How to complete this task -
Could you return every line of the material that contains the word "bootstrap"?

Working data -
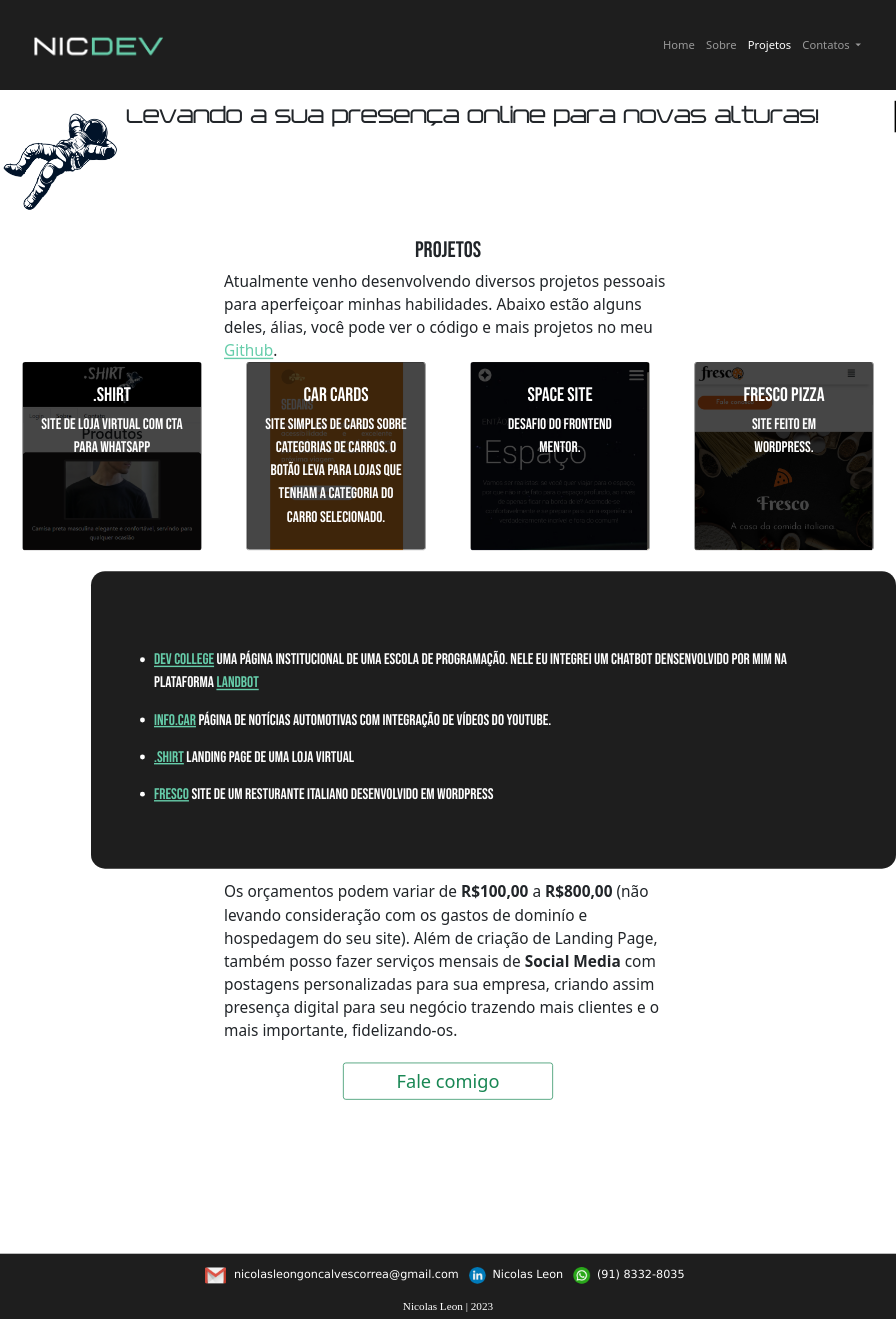
Repository: Leonngc/nicdev
Page: projects.html
These files come from the project's save history. The page is drawn as it stood at one moment and after a run of saves; the edit follows.
The browser window is 1280 px wide. The pictures show the whole page, at 70% of full size.

Above is the page before, as saved 2023-06-04 23:12:25.

### projects.html
<!DOCTYPE html>
<html lang="pt-br">
  <head>
    <meta charset="UTF-8" />
    <meta http-equiv="X-UA-Compatible" content="IE=edge" />
    <meta name="viewport" content="width=device-width, initial-scale=1.0" />
    <title>nicdev - Projetos</title>
    <!-- Google tag (gtag.js) -->
<script async src="https://www.googletagmanager.com/gtag/js?id=G-E2XWESC90Y"></script>
<script>
  window.dataLayer = window.dataLayer || [];
  function gtag(){dataLayer.push(arguments);}
  gtag('js', new Date());

  gtag('config', 'G-E2XWESC90Y');
</script>
    <link
      href="https://cdn.jsdelivr.net/npm/bootstrap@5.0.2/dist/css/bootstrap.min.css"
      rel="stylesheet"
      integrity="sha384-EVSTQN3/azprG1Anm3QDgpJLIm9Nao0Yz1ztcQTwFspd3yD65VohhpuuCOmLASjC"
      crossorigin="anonymous"
    />

    <link rel="stylesheet" href="styles/scrollbar.css" />
    <link rel="stylesheet" href="styles/footer.css" />
    <link rel="stylesheet" href="styles/projects.css"/>
    ">
  </head>
  <body>
    <header style="background-color: #1e1e1e; padding: 30px" class="fixed-top">
      <nav class="navbar navbar-expand-lg navbar-dark">
        <div class="container-fluid">
          <a class="navbar-brand" href="index.html"
            ><img
              src="images/nicdev-logo.png"
              alt="logo da NicDev"
              style="width: 200px"
          /></a>
          <button
            class="navbar-toggler"
            type="button"
            data-bs-toggle="collapse"
            data-bs-target="#navbarNavDropdown"
            aria-controls="navbarNavDropdown"
            aria-expanded="false"
            aria-label="Toggle navigation"
          >
            <span class="navbar-toggler-icon"></span>
          </button>
          <div
            class="collapse navbar-collapse justify-content-end"
            id="navbarNavDropdown"
          >
            <ul class="navbar-nav">
              <li class="nav-item">
                <a class="nav-link" href="index.html" target="_parent">Home</a>
              </li>
              <li class="nav-item">
                <a class="nav-link" href="about.html" target="_parent">Sobre</a>
              </li>
              <li class="nav-item">
                <a class="nav-link active disabled" href="#">Projetos</a>
              </li>
              <li class="nav-item dropdown">
                <a
                  class="nav-link dropdown-toggle"
                  href="#"
                  id="navbarDropdownMenuLink"
                  role="button"
                  data-bs-toggle="dropdown"
                  aria-expanded="false"
                >
                  Contatos
                </a>
                <ul
                  class="dropdown-menu"
                  aria-labelledby="navbarDropdownMenuLink"
                >
                  <li>
                    <a class="dropdown-item" href="https://wa.me/91983328035"
                      >WhatsApp
                      <img src="images/whatsapp.png" alt="" class="redes-logo"
                    /></a>
                  </li>
                  <li>
                    <a class="dropdown-item" href="mailto:nicolasleongoncalvescorre@gmail.com?Subject=Interesse%20em%20um%20website&Body=Ola%2C%20vi%20seu%20site%20de%20portfolio%20e%20fiquei%20interessado%20em%20fazer%20um%20or%E7amento.%0A%0A---obs%28Retornarei%20seu%20email%20em%20ate%2030%20minutos%29"
                      >Email
                      <img src="images/gmail (1).png" alt="" class="redes-logo"
                    /></a>
                  </li>
                  <li>
                    <a class="dropdown-item" href="https://www.linkedin.com/in/nicolas-leon-70038921b/"
                      >Linkedin
                      <img src="images/linkedin.png" alt="" class="redes-logo"
                    /></a>
                  </li>
                </ul>
              </li>
            </ul>
          </div>
        </div>
      </nav>
    </header>

  <div class="slogan-container">
    <img src="images/astronauta.png" alt="" class="astronauta"> <p class="slogan">Levando a sua presença online para novas alturas!</p>
  </div>
    <main>
      <h2>Projetos</h2>

      <p>Atualmente venho desenvolvendo diversos projetos pessoais para aperfeiçoar minhas habilidades. Abaixo estão alguns deles, álias, você pode ver o código  e mais projetos no meu <a href="https://github.com/Leonngc" target="_blank">Github</a>.</p>


      <section class="cards-container">
        <div class="card" id="card-0">
          <div class="info-card">
            <h3>.Shirt</h3>
            <p>Site de loja virtual com CTA para WhatsApp</p>
          </div>
        </div>
        <div class="card" id="card-1">
          <div class="info-card">
            <h3>
              Car Cards
            </h3>
            <p>Site simples de cards sobre categorias de carros. O botão leva para lojas que tenham a categoria do carro selecionado.</p>
          </div>
        </div>
        <div class="card" id="card-2">
          <div class="info-card">
            <h3>
              Space Site
            </h3>
            <p>Desafio do Frontend Mentor.</p>
          </div>
        </div>
        <div class="card" id="card-3">
          <div class="info-card">
            <h3>
              Fresco Pizza
            </h3>
            <p>Site feito em Wordpress.</p>
          </div>
        </div>
      </section>




      <ul>
        <li><a href="https://leonngc.github.io/dev-college/" target="_blank">Dev College</a> Uma página institucional de uma escola de programação. Nele eu integrei um chatbot  densenvolvido por mim na plataforma <a href="https://landbot.io/" target="_blank">Landbot</a>
        </li>
        <li>
          <a href="https://leonngc.github.io/projeto-info.car/" target="_blank">Info.Car</a> página de notícias automotivas com integração de vídeos do Youtube.
        </li>

        <li>
          <a href="https://leonngc.github.io/projeto-shirt/" target="_blank">.Shirt</a> Landing Page de uma loja virtual
        </li>

        <li>
          <a href="https://pizzasitewp.netlify.app/" target="_blank">Fresco</a> Site de um resturante italiano desenvolvido em Wordpress
        </li>

      </ul>

      <p>Os orçamentos podem variar de <strong>R$100,00</strong> a <strong>R$800,00</strong> (não levando consideração com os gastos de dominío e hospedagem do seu site). Além de criação de Landing Page, também posso fazer serviços mensais de <strong>Social Media</strong> com postagens personalizadas para sua empresa, criando assim presença digital para seu negócio trazendo mais clientes e o mais importante, fidelizando-os.</p>
      <a href="https://wa.me/91983328035" target="_blank"><button type="button" class="btn btn-outline-success" style="width: 300px; font-size: 26px; margin-bottom: 20px; margin-top: 30px;">Fale comigo</button></a>
    </main>

    <footer>
      <p><img src="images/gmail.png" alt=""><a href="mailto:nicolasleongoncalvescorre@gmail.com?Subject=Interesse%20em%20um%20website&Body=Ola%2C%20vi%20seu%20site%20de%20portfolio%20e%20fiquei%20interessado%20em%20fazer%20um%20or%E7amento.%0A%0A---obs%28Retornarei%20seu%20email%20em%20ate%2030%20minutos%29">nicolasleongoncalvescorrea@gmail.com</a> <img src="images/linkedin.png" alt=""><a href="https://www.linkedin.com/in/nicolas-leon-70038921b/">Nicolas Leon</a> <img src="images/whatsapp.png" alt=""><a href="https://wa.me/91983328035" target="_blank">(91) 8332-8035</a></p>
      <p class="rights">Nicolas Leon | 2023</p>
    </footer>
    <script
      src="https://cdn.jsdelivr.net/npm/bootstrap@5.0.2/dist/js/bootstrap.bundle.min.js"
      integrity="sha384-MrcW6ZMFYlzcLA8Nl+NtUVF0sA7MsXsP1UyJoMp4YLEuNSfAP+JcXn/tWtIaxVXM"
      crossorigin="anonymous"
    ></script>
  </body>
</html>

### styles/scrollbar.css
body{
    overflow-x: hidden;
}
body::-webkit-scrollbar {
    width: 6px;               /* width of the entire scrollbar */
  }

  body::-webkit-scrollbar-track {
    background: rgb(5, 5, 5);        /* color of the tracking area */
  }

  body::-webkit-scrollbar-thumb {
    background-color: #4BC6B9;    /* color of the scroll thumb */
    border-radius: 20px;       /* roundness of the scroll thumb */
  }

  .redes-logo{
    width: 30px;
    padding: 6px;
  }

### styles/footer.css
footer{
    background-color: #1e1e1e;;
    text-align: center;
    margin-top: 200px;
    padding: 15px;
    height: 13vh;
}

footer > p  a{
    padding: 10px;
    text-decoration: none;
    color: white;
    font-family: 'Lucida Sans', 'Lucida Sans Regular', 'Lucida Grande', 'Lucida Sans Unicode', Geneva, Verdana, sans-serif;
}

footer > p > a:hover{
    color: #66CDAA;
    transition: 1s;
}

.rights{
    color: white;
    font-family: 'Times New Roman', Times, serif;
}
 @media screen and (max-width:900px) {
    footer{
        margin-top: 100px;
        height: 16vh;
        word-wrap: break-word;
    }
    footer > p > a{
        color: #d1d5d4;
    }
 }

### styles/projects.css
@import url('https://fonts.googleapis.com/css2?family=Bebas+Neue&display=swap'); /* CDN GOOGLE  FONT */
@import url('https://cdn-uicons.flaticon.com/uicons-solid-straight/css/uicons-solid-straight.css'); /* CDN ICON*/
@font-face {
    font-family: Lastica;
    src: url(../fonts/instrg.ttf);
}

@keyframes typewriter {
    from {
      width: 0%;
    }
    to {
      width: 50%;
    }
  }
  @keyframes blink {
    from {
      border-color: black;
    }
    to {
      border-color: transparent;
    }
  }

*{
    max-width: 100vw;
}

:root{
 --bebas-neue : 'Bebas Neue', cursive;
}

body{
    max-width: 100vw;
    overflow-x: hidden;
}

main{
    margin-top: 150px;
    text-align: center;
}

.slogan-container{
  margin-top: 120px;
}


.slogan{
    font-family: Lastica, sans-serif;
    font-weight: bold;
    font-size: 30px;
    overflow: hidden;
    animation: typewriter 2s steps(15) alternate,
      blink 800ms steps(15)  normal;
    border-right: 2px solid black;
}

.astronauta{
    width: 180px;
    float: left;
}

h2{
    font-family: var(--bebas-neue);
    text-align: center
}

main > p{
    text-align: start;
    margin: auto;
    width: 50vw;
    font-size: 22px;
}

main > ul{
    font-family: var(--bebas-neue);
    font-size: 22px;
    margin-left: 130px;
    margin-top: 30px;
    background-color: #1e1e1e;
    color: white;
    padding: 90px;
    border-radius: 20px;
    text-align: left;
}

main a{
    color: #66CDAA;
}

main > ul > li{
  margin-top: 20px;
}

li > img{
    width: 600px;
    padding: 50px;
}

.cards-container{
  display: flex;
  flex-wrap: wrap;
  justify-content: space-around;
}

.card{
  background-color: #1e1e1e;
  align-items: center;
  width: 20%;
}

#card-0{
  background-image: url(../images/2023-06-04\ \(1\).png);
  background-repeat: no-repeat;
  background-size: cover;
  box-shadow: inset 0 0 0 50vw rgba(0, 0, 0, 0.727);
}
#card-1{
  background-image: url(../images/carcards.png);
  background-repeat: no-repeat;
  background-size: cover;
  box-shadow: inset 0 0 0 50vw rgba(0, 0, 0, 0.727);
}
#card-2{
  background-image: url(../images/spacesite.png);
  background-repeat: no-repeat;
  background-size: cover;
  box-shadow: inset 0 0 0 50vw rgba(0, 0, 0, 0.727);
}

#card-3{
  background-image: url(../images/frescosite.png);
  background-repeat: no-repeat;
  background-size: cover;
  box-shadow: inset 0 0 0 50vw rgba(0, 0, 0, 0.727);
}

.info-card{
  color: white;
  font-family: var(--bebas-neue);
  text-align: center;
  padding: 30px 0 30px;
}

.info-card > p{
  width: 80%;
  margin: auto;
  font-size: 22px;
}

@media screen and (max-width:900px){
    .astronauta{
        width: 100px;
    }
    .slogan{
        font-size: 12px;
        padding: 20px;
    }
    h2{
    margin: auto;
    }
    main{
      margin-top: 100px;
    }
   main > p{
    width: 90vw;
   }

   main > ul{
    margin: auto;
    margin-top: 30px;
    margin-bottom: 30px;
    font-size: 18px;
    padding: 30px;
   }

   main > ul > li{
    padding: 16px;
   }
}

After the next 2 saves:
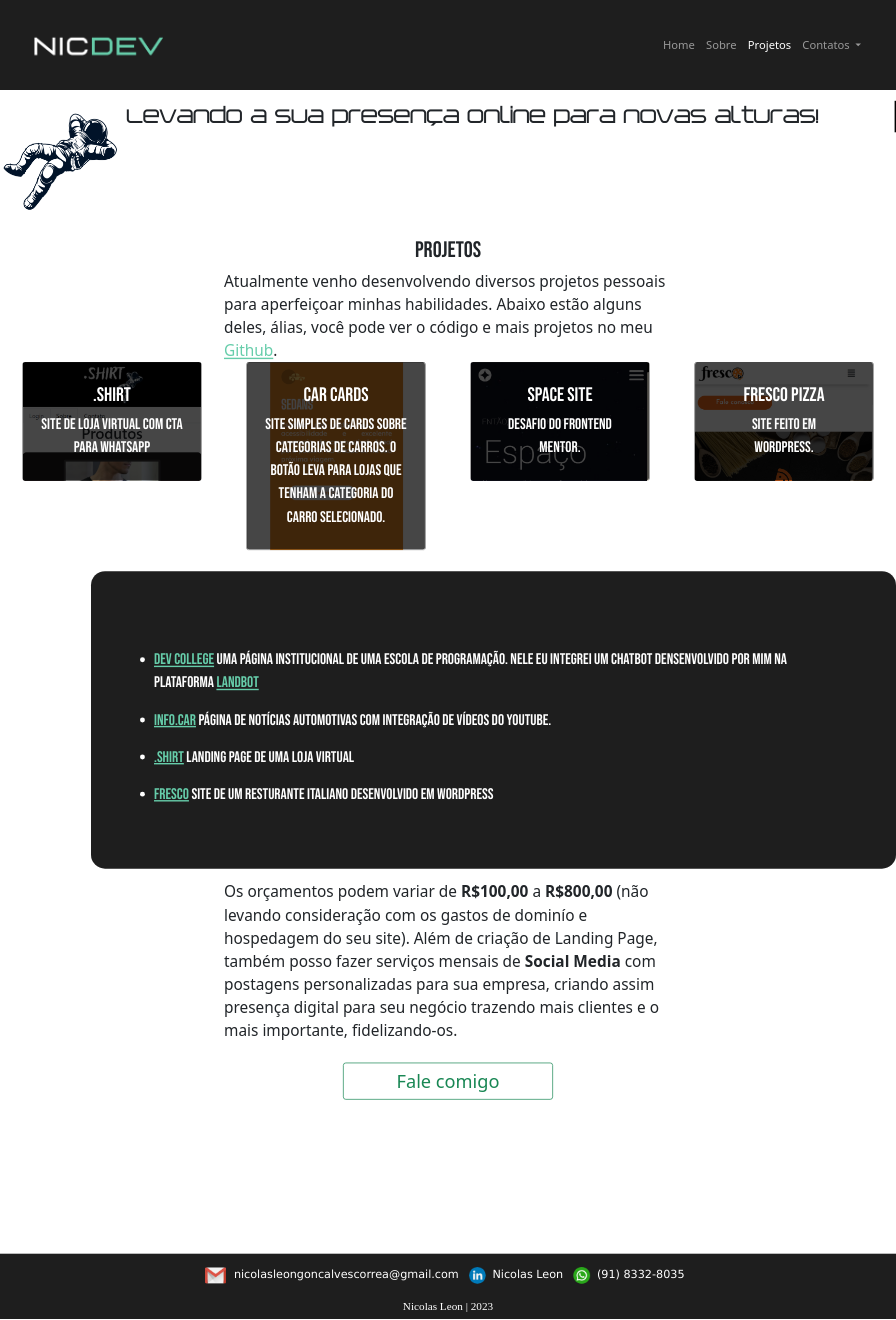
The 2 saves are shown as one change because they came seconds apart.
The last was saved 8 s later.
--- a/styles/projects.css
+++ b/styles/projects.css
@@ -107,6 +107,7 @@ li > img{
   background-color: #1e1e1e;
   align-items: center;
   width: 20%;
+  height: 40%;
 }
 
 #card-0{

Answer to this exercise -
      href="https://cdn.jsdelivr.net/npm/bootstrap@5.0.2/dist/css/bootstrap.min.css"
      src="https://cdn.jsdelivr.net/npm/bootstrap@5.0.2/dist/js/bootstrap.bundle.min.js"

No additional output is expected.